EXERCISE GOAL: Those lines of the data that hold the word "middleware" are to be copied out.

SUPPLIED RECORDS:
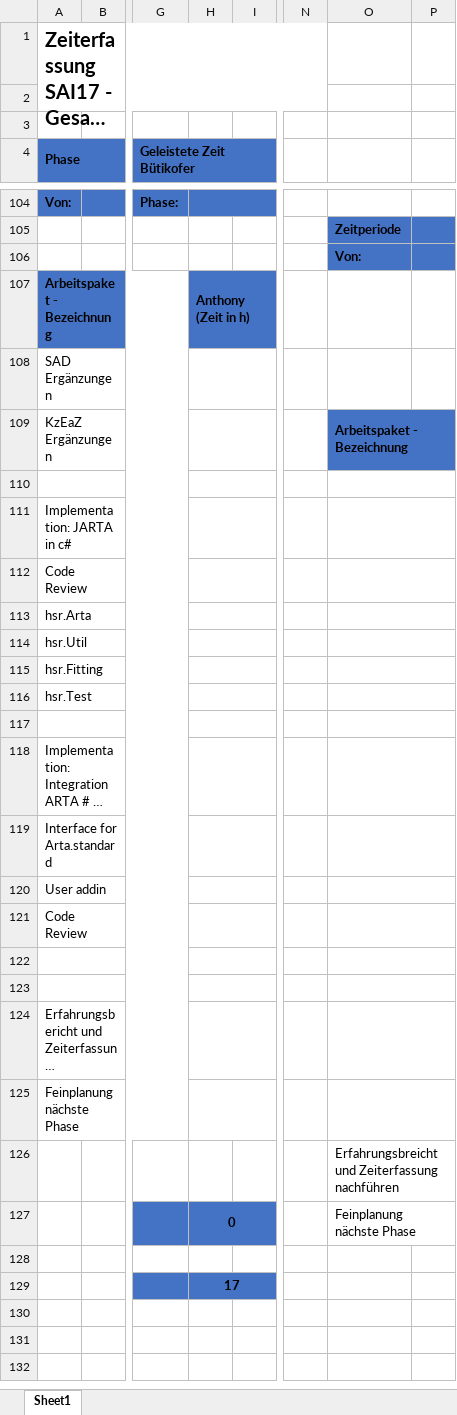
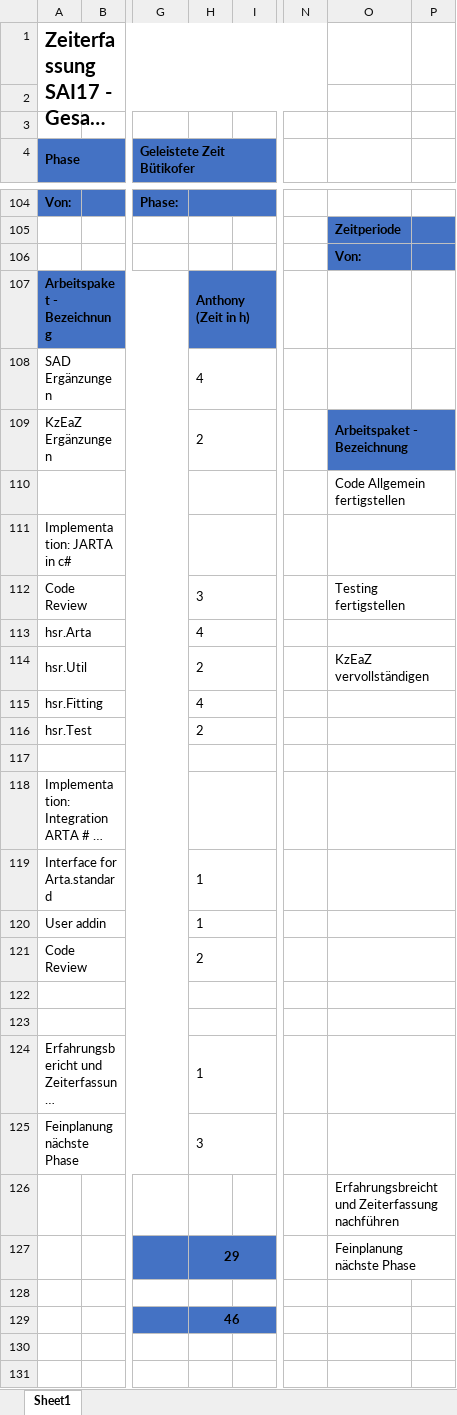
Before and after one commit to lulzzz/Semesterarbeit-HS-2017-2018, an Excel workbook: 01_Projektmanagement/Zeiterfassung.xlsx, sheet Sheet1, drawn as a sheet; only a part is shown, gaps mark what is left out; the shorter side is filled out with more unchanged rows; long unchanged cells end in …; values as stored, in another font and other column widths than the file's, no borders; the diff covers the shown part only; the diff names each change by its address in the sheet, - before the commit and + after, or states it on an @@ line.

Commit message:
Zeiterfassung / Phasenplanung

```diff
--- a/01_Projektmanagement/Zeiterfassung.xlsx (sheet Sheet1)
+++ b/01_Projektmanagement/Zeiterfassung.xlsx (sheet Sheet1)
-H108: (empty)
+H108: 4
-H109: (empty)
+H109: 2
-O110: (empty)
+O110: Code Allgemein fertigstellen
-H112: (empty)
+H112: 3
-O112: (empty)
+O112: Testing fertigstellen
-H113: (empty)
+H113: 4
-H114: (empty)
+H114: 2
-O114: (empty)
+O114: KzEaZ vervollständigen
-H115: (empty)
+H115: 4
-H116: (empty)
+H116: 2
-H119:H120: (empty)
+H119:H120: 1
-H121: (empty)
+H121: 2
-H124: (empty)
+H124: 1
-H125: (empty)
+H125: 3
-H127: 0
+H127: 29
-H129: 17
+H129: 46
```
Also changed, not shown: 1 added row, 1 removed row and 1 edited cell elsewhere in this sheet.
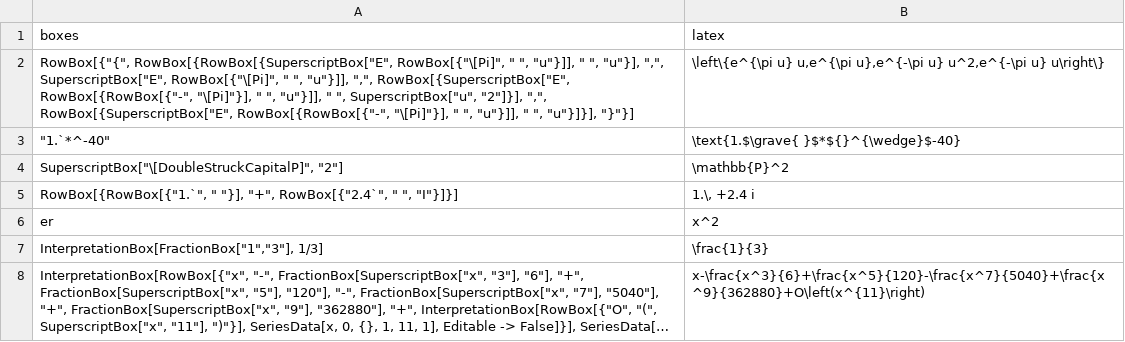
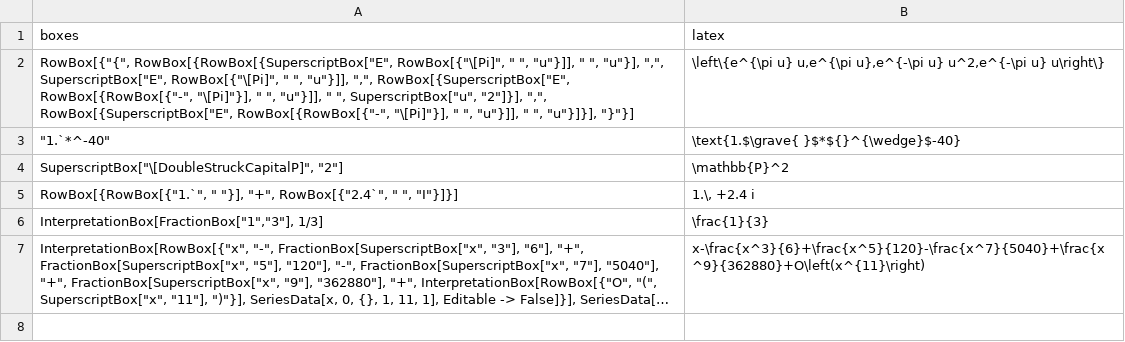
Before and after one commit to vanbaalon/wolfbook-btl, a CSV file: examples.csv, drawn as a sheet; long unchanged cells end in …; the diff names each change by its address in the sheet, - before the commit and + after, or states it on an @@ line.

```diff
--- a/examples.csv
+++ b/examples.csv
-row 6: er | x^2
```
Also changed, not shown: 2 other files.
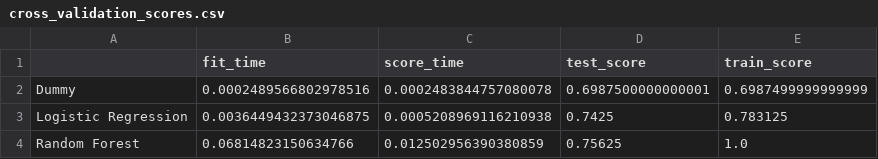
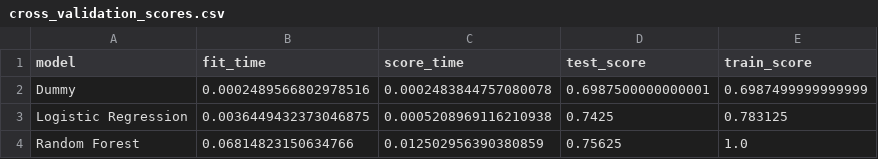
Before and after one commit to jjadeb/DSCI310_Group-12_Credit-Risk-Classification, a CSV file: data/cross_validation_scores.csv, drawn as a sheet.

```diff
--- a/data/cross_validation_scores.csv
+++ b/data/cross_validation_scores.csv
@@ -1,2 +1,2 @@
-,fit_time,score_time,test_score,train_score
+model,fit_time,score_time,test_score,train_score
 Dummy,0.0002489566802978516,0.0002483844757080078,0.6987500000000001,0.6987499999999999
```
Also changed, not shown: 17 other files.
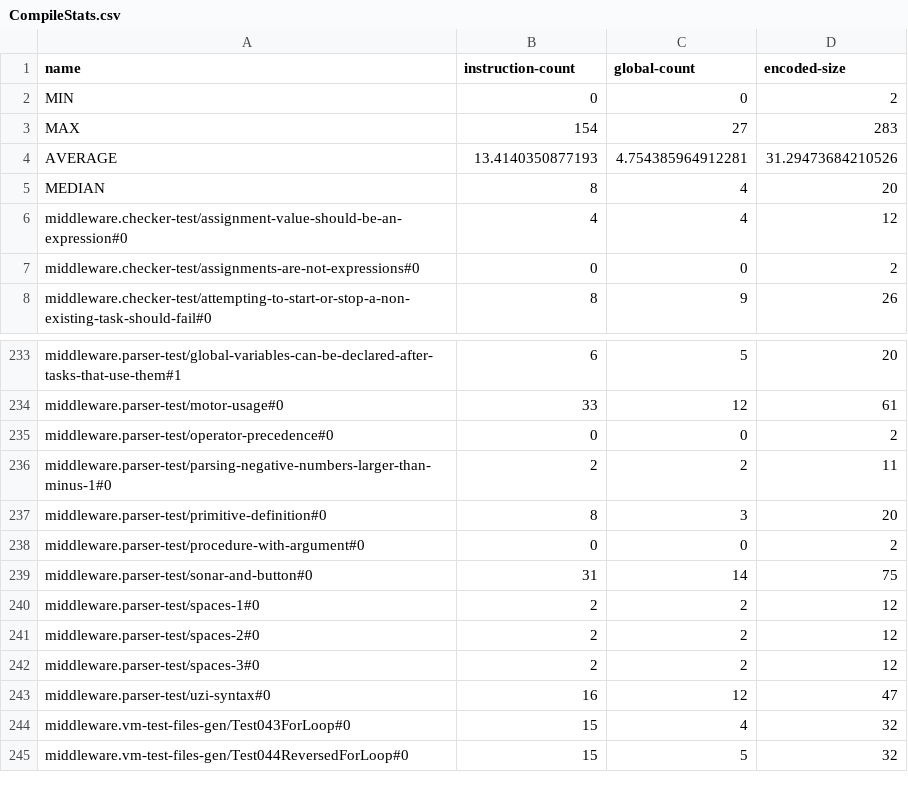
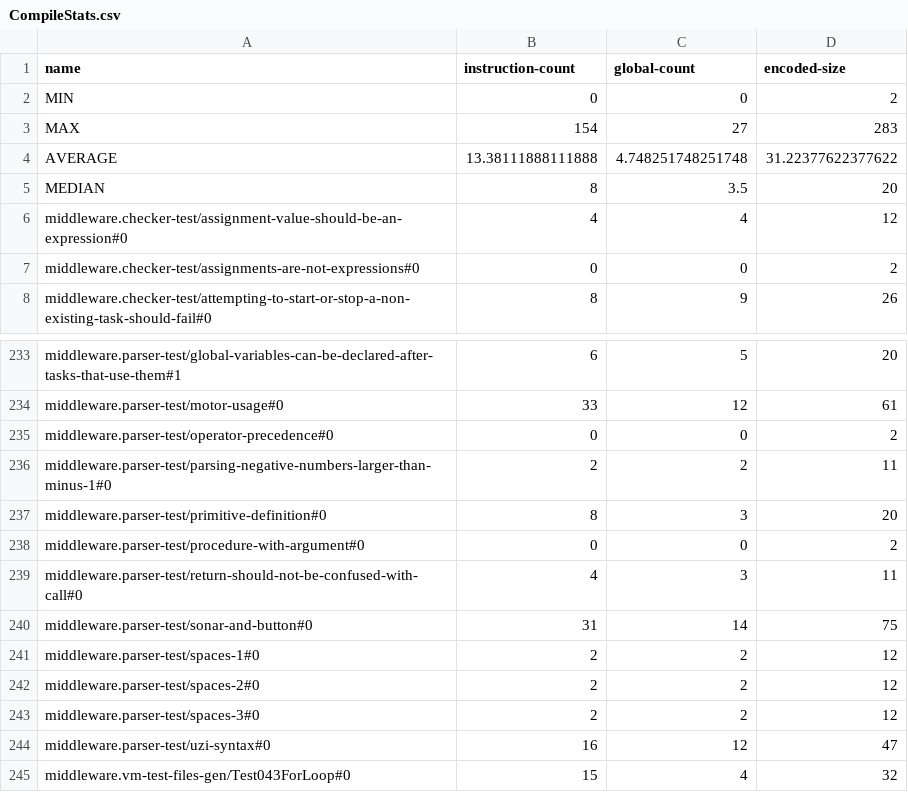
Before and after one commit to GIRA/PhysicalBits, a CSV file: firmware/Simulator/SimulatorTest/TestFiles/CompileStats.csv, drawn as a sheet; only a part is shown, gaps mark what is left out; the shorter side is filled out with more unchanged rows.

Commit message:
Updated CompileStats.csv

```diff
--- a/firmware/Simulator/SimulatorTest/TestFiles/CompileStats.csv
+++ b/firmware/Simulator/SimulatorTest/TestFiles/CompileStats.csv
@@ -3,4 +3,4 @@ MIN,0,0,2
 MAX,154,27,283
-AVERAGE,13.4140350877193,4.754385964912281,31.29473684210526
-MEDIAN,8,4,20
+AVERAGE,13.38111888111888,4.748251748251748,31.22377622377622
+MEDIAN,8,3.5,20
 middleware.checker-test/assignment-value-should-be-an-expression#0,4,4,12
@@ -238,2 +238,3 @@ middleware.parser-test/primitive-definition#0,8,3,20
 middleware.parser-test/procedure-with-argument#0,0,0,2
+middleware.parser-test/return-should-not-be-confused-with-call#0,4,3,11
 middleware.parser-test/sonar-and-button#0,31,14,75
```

SOLUTION TO THIS TASK:
 middleware.checker-test/assignment-value-should-be-an-expression#0,4,4,12
@@ -238,2 +238,3 @@ middleware.parser-test/primitive-definition#0,8,3,20
 middleware.parser-test/procedure-with-argument#0,0,0,2
+middleware.parser-test/return-should-not-be-confused-with-call#0,4,3,11
 middleware.parser-test/sonar-and-button#0,31,14,75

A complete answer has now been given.